[Change detection data]

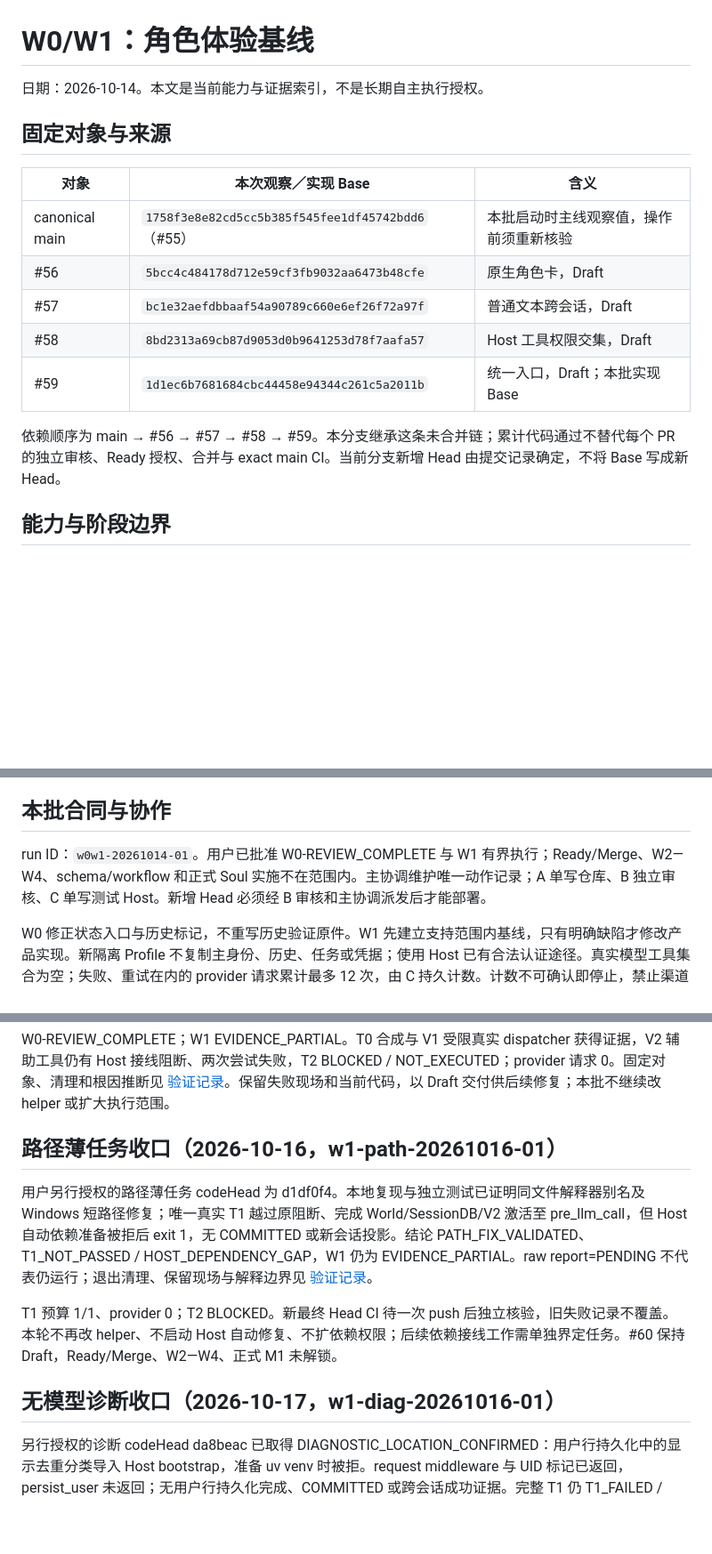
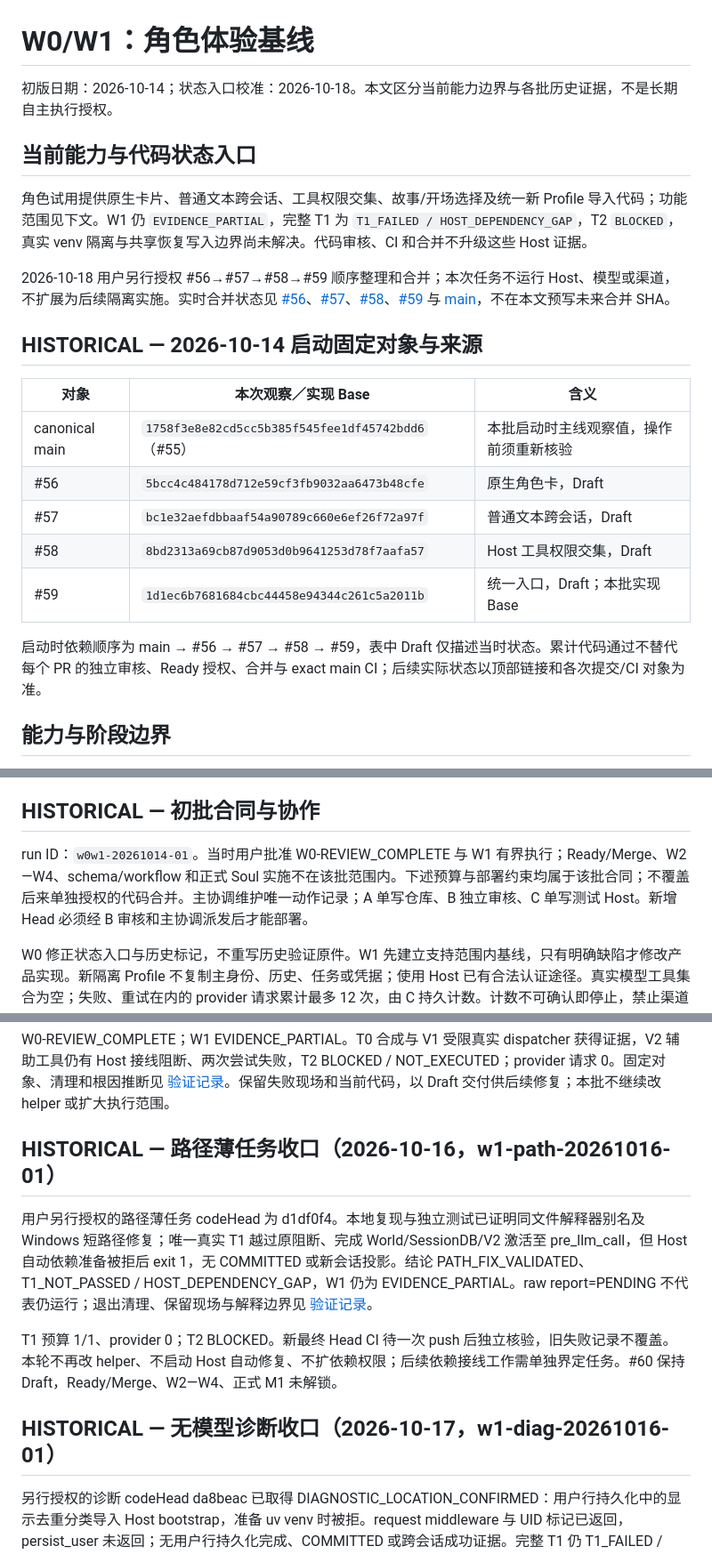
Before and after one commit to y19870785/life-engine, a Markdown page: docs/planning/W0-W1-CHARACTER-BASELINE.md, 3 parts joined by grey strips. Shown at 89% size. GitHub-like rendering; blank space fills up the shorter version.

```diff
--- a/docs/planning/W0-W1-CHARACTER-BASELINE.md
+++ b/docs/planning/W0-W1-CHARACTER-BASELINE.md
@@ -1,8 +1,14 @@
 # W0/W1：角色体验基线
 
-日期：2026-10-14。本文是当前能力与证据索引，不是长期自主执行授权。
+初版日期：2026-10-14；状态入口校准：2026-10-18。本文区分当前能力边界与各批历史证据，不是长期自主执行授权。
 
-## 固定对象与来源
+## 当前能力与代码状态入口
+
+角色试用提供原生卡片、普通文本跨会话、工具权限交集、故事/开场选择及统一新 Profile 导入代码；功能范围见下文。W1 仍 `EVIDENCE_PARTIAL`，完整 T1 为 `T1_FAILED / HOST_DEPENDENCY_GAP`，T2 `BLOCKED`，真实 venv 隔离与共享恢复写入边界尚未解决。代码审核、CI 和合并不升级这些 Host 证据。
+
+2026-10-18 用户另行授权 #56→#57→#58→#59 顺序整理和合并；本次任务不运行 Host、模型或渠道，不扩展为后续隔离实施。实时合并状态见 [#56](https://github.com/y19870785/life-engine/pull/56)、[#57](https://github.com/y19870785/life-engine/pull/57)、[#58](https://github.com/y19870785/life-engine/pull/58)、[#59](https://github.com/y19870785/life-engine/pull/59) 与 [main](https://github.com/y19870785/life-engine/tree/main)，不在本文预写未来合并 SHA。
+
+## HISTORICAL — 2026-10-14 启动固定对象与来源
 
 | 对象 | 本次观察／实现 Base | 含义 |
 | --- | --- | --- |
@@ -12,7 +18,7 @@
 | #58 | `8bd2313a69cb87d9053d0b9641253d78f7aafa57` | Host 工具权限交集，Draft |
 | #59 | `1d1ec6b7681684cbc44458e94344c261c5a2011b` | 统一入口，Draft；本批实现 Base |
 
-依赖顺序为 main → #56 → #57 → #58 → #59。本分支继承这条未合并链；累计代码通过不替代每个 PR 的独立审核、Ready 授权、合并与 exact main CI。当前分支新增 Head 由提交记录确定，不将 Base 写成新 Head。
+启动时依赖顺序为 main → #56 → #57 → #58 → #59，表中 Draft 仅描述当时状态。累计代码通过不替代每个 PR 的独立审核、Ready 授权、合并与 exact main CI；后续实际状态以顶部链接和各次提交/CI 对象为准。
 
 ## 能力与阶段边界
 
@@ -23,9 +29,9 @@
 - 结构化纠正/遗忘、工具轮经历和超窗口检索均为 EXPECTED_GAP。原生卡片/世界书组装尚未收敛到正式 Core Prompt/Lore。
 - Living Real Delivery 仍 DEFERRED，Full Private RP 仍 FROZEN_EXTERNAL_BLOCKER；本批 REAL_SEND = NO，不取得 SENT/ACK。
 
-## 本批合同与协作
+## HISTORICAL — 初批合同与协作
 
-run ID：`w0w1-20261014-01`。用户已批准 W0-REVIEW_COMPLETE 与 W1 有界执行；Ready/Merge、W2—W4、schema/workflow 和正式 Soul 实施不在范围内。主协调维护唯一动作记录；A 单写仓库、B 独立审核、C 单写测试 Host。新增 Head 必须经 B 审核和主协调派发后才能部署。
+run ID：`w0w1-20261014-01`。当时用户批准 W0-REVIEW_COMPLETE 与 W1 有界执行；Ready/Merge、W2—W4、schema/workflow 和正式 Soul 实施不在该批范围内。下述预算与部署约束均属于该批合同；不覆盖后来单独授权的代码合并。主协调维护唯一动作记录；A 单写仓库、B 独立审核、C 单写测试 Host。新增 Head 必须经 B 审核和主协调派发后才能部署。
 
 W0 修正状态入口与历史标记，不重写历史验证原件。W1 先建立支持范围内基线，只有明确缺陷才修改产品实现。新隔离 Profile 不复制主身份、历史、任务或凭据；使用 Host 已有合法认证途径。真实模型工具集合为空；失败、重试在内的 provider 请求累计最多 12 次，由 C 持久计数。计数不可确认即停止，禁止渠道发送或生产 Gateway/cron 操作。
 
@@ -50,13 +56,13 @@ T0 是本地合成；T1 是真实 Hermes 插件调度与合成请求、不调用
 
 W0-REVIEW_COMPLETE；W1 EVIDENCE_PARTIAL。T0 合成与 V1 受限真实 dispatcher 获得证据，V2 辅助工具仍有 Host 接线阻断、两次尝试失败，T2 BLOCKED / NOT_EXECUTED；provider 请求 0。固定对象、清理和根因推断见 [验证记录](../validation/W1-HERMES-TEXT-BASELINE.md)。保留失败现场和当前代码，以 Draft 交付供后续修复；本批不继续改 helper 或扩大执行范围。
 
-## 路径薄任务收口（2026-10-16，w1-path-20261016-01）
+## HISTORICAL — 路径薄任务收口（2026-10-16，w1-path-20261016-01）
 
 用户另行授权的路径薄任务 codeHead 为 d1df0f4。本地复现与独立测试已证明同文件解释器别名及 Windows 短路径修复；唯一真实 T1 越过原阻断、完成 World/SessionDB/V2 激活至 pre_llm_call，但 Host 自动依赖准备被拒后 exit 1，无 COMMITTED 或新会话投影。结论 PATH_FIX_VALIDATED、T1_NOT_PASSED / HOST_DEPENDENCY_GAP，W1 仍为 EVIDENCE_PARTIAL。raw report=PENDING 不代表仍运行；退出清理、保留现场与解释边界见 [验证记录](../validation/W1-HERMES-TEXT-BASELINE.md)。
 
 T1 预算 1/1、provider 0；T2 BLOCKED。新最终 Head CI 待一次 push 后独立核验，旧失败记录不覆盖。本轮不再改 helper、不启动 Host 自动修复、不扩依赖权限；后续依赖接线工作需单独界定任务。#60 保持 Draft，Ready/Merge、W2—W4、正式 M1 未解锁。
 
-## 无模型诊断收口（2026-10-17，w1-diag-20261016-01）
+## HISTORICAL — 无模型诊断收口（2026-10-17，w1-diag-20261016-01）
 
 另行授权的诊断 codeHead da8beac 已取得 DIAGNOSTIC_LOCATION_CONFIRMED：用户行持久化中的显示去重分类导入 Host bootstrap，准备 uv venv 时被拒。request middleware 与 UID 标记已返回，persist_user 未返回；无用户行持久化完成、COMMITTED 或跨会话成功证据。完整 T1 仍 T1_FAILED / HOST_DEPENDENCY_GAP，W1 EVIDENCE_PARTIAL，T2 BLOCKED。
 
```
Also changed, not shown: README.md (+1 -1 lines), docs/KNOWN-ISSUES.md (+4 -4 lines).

» **AIM OF THE EXERCISE**:
Report the lines above that contain "Merge".

» **OUTPUT BELOW**:
-run ID：`w0w1-20261014-01`。用户已批准 W0-REVIEW_COMPLETE 与 W1 有界执行；Ready/Merge、W2—W4、schema/workflow 和正式 Soul 实施不在范围内。主协调维护唯一动作记录；A 单写仓库、B 独立审核、C 单写测试 Host。新增 Head 必须经 B 审核和主协调派发后才能部署。
+run ID：`w0w1-20261014-01`。当时用户批准 W0-REVIEW_COMPLETE 与 W1 有界执行；Ready/Merge、W2—W4、schema/workflow 和正式 Soul 实施不在该批范围内。下述预算与部署约束均属于该批合同；不覆盖后来单独授权的代码合并。主协调维护唯一动作记录；A 单写仓库、B 独立审核、C 单写测试 Host。新增 Head 必须经 B 审核和主协调派发后才能部署。
 T1 预算 1/1、provider 0；T2 BLOCKED。新最终 Head CI 待一次 push 后独立核验，旧失败记录不覆盖。本轮不再改 helper、不启动 Host 自动修复、不扩依赖权限；后续依赖接线工作需单独界定任务。#60 保持 Draft，Ready/Merge、W2—W4、正式 M1 未解锁。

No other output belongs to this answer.